Robert Rinek

Robert Rinek

For Board Service to TPT and RxFunction Inc.

For Board Service to TPT (2009–2017; 2018–present) and RxFunction Inc. (2017-present) (2005–present)

Board Service

Clinicient Inc., 2019–present
GutCheck LLC, 2015–present
Lattice Engines Inc., 2015–2019
PerfectServe Inc., 2011–2018
Heller-Hurwicz Economic Institute, 2020–present
Minnesota Council on Economic Education, 2016–2019
Westminster Town Hall Forum, 2012–2015
Equipment Leasing and Finance Foundation, 2001–2007
Science Museum of Minnesota, 1989–1995

Some might see serving on a board of directors as a time-consuming, often thankless hassle. Bob Rinek, managing director of Piper Sandler Merchant Banking, sees it as a calling.

“What appeals to me is you’re constantly learning and you’re always being challenged. You’re helping with real issues that companies are facing, [you’re] being a problem solver,” says Rinek, who also is co-CEO of PJC Capital Partners based in Minneapolis.

“As a board member you are really serving as a guide to the company … on their journey.”

Rinek is a rarity on the board of St. Paul-based Twin Cities PBS, also commonly called TPT. Board members are typically limited to two three-year terms, but Rinek has so far served a total of 10 years.

“They mandatorily kick you off the board,” Rinek says. “You have to be asked to get back on.”

When Rinek first joined the TPT board in 2009, he was filling out the two years remaining in Sylvia Kaplan’s term. (Sylvia’s husband, Sam, had been named U.S. ambassador to Morocco, so they were headed abroad.) After that, he served two three-year terms, during which he chaired the finance committee, and served as vice chair and chairman. He left in 2017; he was asked to return in 2018 and chairs the finance committee again.

Although TPT is a nonprofit, Rinek says that’s not the mindset.

“Twin Cities PBS is run like a company. I’m used to companies because that’s what I do for a living. That board is one where you bring your brain … because it’s run like a real company board,” Rinek says. “It’s a full-line business that generates significant revenue.”

For its fiscal year ending Aug. 31, 2019, TPT reported revenue of $44.7 million and expenses of $46.4 million. 

Rinek was on the board in 2019 when it selected Sylvia Strobel as president and CEO to replace Jim Pagliarini, who had led TPT for 20 years. Strobel started her career at TPT in the 1990s as deputy counsel; she later served as an executive at St. Paul-based American Public Media Group.

She currently serves on the board of National Public Radio, among other commitments.

Strobel says that Rinek’s tenure on the board is an asset to TPT. “He brings a really great financial perspective to the board,” Strobel says, who took the TPT reins in February. Reflecting on Rinek’s contributions since the pandemic arrived, she says, “He’s always been there to be a sounding board. He is a passionate participant. I think he shows up for just about every virtual event that we have. I always know Bob’s going to be there.

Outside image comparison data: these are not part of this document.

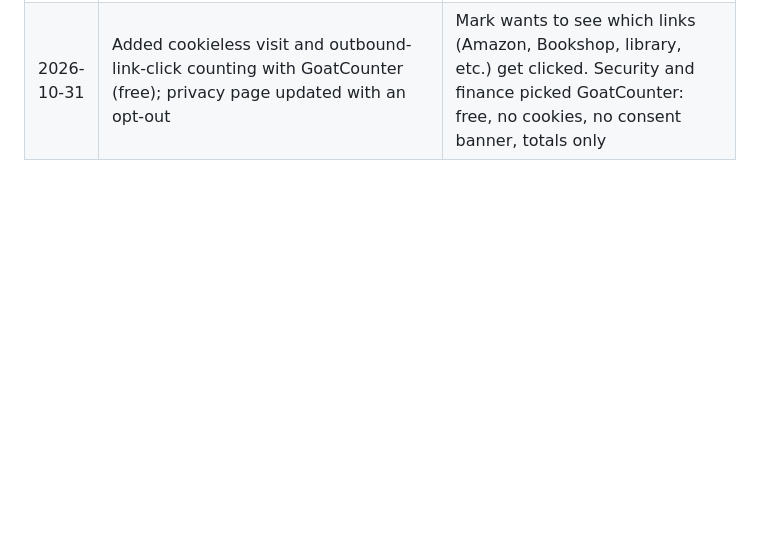
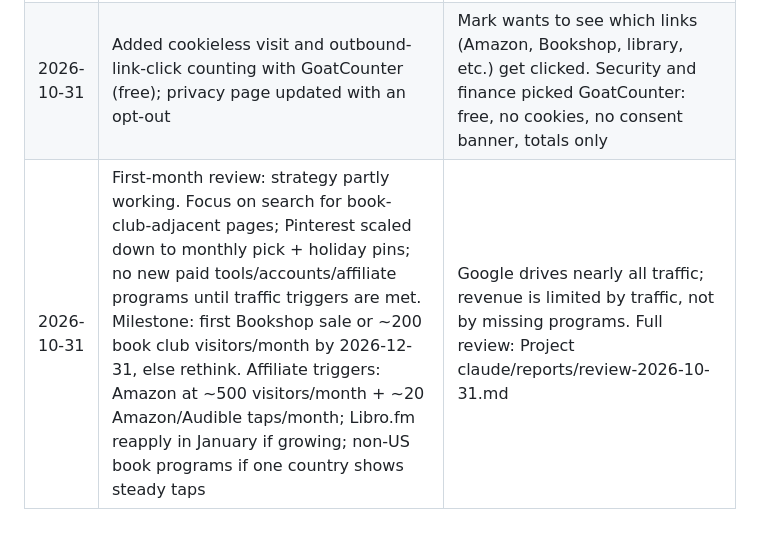
Before and after one commit to marcoac126/party-picker, a Markdown page: docs/decisions.md, the part around the change. GitHub-like rendering; blank space fills up the shorter version.

Commit message:
Log first-month review and affiliate triggers

```diff
--- a/docs/decisions.md
+++ b/docs/decisions.md
@@ -62,3 +62,4 @@
 | 2026-10-31 | Monthly book club pick for November: Tomorrow, and Tomorrow, and Tomorrow by Gabrielle Zevin (contemporary fiction), site box live on the 1st, pin scheduled by Mark | Fair random pick per docs/marketing/monthly-pick.md (prepped 10/28; a duplicate pick made 10/31 by mistake was discarded, not used) |
 | 2026-10-31 | Book club page retitled for its top search: title "Random Book Generator & Book Club Picker Wheel", new description and H1 | "random book generator" had 39 impressions at ~position 4 with 0 clicks. Revert if the page's CTR drops below 8% |
 | 2026-10-31 | Added cookieless visit and outbound-link-click counting with GoatCounter (free); privacy page updated with an opt-out | Mark wants to see which links (Amazon, Bookshop, library, etc.) get clicked. Security and finance picked GoatCounter: free, no cookies, no consent banner, totals only |
+| 2026-10-31 | First-month review: strategy partly working. Focus on search for book-club-adjacent pages; Pinterest scaled down to monthly pick + holiday pins; no new paid tools/accounts/affiliate programs until traffic triggers are met. Milestone: first Bookshop sale or ~200 book club visitors/month by 2026-12-31, else rethink. Affiliate triggers: Amazon at ~500 visitors/month + ~20 Amazon/Audible taps/month; Libro.fm reapply in January if growing; non-US book programs if one country shows steady taps | Google drives nearly all traffic; revenue is limited by traffic, not by missing programs. Full review: Project claude/reports/review-2026-10-31.md |
```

“He’s just been involved with TPT for a long time,” says Strobel. “He’s a real thought leader among other board members.”

In the for-profit world, Rinek is a board member of Eden Prairie-based RxFunction Inc. Rinek knew co-founder Lars Oddsson and, as an early investor, helped get the company started in 2010. The company has no connection to Piper Sandler. Rinek personally invested; he has a profile as a local angel investor.

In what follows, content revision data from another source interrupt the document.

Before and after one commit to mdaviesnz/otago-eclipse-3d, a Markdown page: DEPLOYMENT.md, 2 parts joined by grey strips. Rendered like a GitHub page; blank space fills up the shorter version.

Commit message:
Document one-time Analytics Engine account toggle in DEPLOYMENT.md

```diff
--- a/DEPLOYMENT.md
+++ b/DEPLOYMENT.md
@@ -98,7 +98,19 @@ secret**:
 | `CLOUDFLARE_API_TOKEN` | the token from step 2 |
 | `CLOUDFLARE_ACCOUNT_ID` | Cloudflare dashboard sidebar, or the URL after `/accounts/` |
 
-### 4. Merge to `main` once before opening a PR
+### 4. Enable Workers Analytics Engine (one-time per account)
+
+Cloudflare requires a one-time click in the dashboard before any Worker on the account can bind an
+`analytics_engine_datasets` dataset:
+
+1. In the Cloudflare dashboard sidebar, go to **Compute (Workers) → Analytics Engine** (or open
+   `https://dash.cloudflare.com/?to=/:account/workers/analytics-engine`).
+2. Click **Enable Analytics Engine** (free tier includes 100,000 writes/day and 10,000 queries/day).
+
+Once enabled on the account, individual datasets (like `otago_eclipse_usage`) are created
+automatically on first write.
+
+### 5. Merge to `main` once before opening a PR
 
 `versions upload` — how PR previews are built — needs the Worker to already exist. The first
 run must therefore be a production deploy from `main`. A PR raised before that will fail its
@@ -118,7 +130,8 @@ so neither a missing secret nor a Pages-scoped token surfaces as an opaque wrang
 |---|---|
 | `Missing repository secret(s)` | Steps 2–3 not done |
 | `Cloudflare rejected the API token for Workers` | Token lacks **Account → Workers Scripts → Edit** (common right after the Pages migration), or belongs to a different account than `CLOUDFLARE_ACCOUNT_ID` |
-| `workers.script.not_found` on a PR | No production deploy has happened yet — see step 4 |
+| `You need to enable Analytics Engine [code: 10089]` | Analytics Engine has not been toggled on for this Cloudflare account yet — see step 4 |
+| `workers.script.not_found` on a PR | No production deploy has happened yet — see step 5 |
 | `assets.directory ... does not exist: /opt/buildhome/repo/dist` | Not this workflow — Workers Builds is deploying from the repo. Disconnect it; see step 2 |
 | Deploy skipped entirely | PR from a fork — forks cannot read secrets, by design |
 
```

RxFunction’s product? A device called Walkasins. It looks like a lower leg brace, but it delivers sensory signals to the lower leg for people with peripheral neuropathy.

Tom Morizio joined RxFunction as president and CEO in October 2018, with the goal of raising capital and getting Walkasins to market.

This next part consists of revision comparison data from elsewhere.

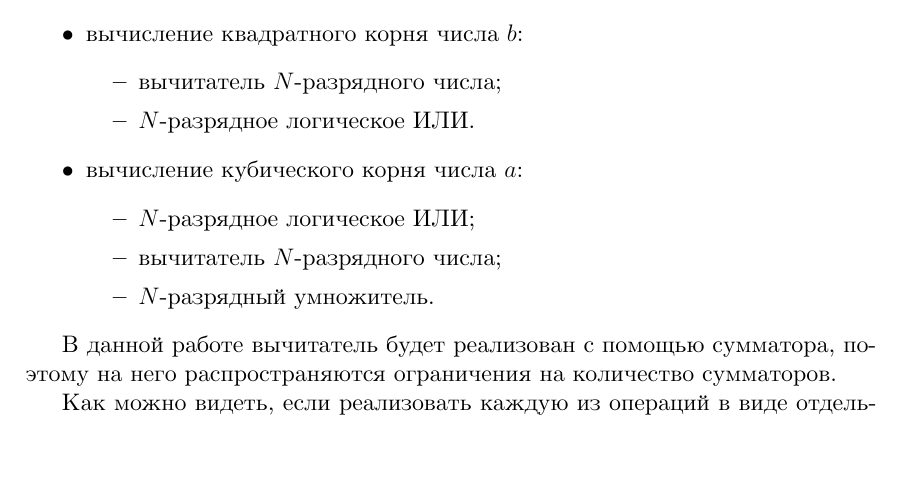
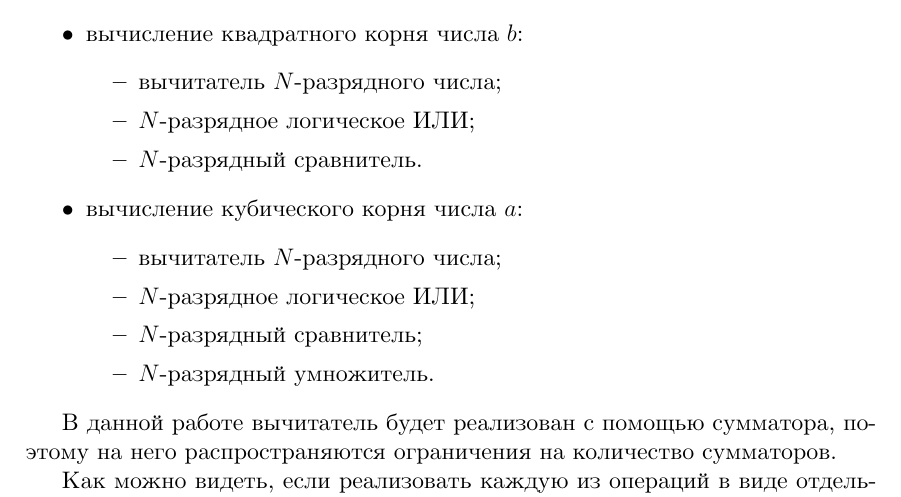
Before and after one commit to MrDvD/itmo-labs-3, a LaTeX document (functional-circuit-design/2/report/main.tex, which reads functional-circuit-design/2/report/tasks/1.tex): part of page 5 of 13, cut so that both start at the same text, the shorter picture padded with empty space. Compiled offline with XeLaTeX.

Commit message:
fix: mention comparator in requirements

```diff
--- a/functional-circuit-design/2/report/tasks/1.tex
+++ b/functional-circuit-design/2/report/tasks/1.tex
@@ -14,12 +14,14 @@
     \item вычисление квадратного корня числа $b$:
     \begin{itemize}
         \item вычитатель $N$-разрядного числа;
-        \item $N$-разрядное логическое ИЛИ.
+        \item $N$-разрядное логическое ИЛИ;
+        \item $N$-разрядный сравнитель.
     \end{itemize}
     \item вычисление кубического корня числа $a$:
     \begin{itemize}
+        \item вычитатель $N$-разрядного числа;
         \item $N$-разрядное логическое ИЛИ;
-        \item вычитатель $N$-разрядного числа;
+        \item $N$-разрядный сравнитель;
         \item $N$-разрядный умножитель.
     \end{itemize}
 \end{itemize}
```
Also changed, not shown: functional-circuit-design/2/report/main.pdf.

“Bob’s just a positive source of ideas,” Morizio says. “Bob brings a unique perspective to our board. He comes from within the investment banking world; it helps us look at situations a little differently.” (Morizio recently left the CEO position.)

The company has raised $13 million to date through a combination of
Series A investors and National Institutes of Health grant funding. 

Rinek also knows a wide range of people who might otherwise be outside of the company’s orbit, Morizio adds. “Bob has a network that’s different than some of the rest of the board and that is useful … in making a different set of connections.”

Rinek is energized by helping companies at key points of growth.

“They are growing very quickly and trying to raise some additional money. I’ve been working with the board to help them through these stages of growth that growth companies have,” Rinek says. “It’s a huge market.”

This is where Rinek’s decades of financial industry experience prove invaluable. He first joined Piper Sandler in 1982.

“What I’m able to bring to the table is, in my job at Piper Sandler, I’m one of the guys who run the merchant banking fund. That’s a commercial stage growth fund. What we do is we help fast-growing companies with a range of different issues,” Rinek says. “We’re in the capital markets area: We understand the dynamics of mergers and acquisitions, we understand what IPOs
are about, and we understand the needs of growth companies.”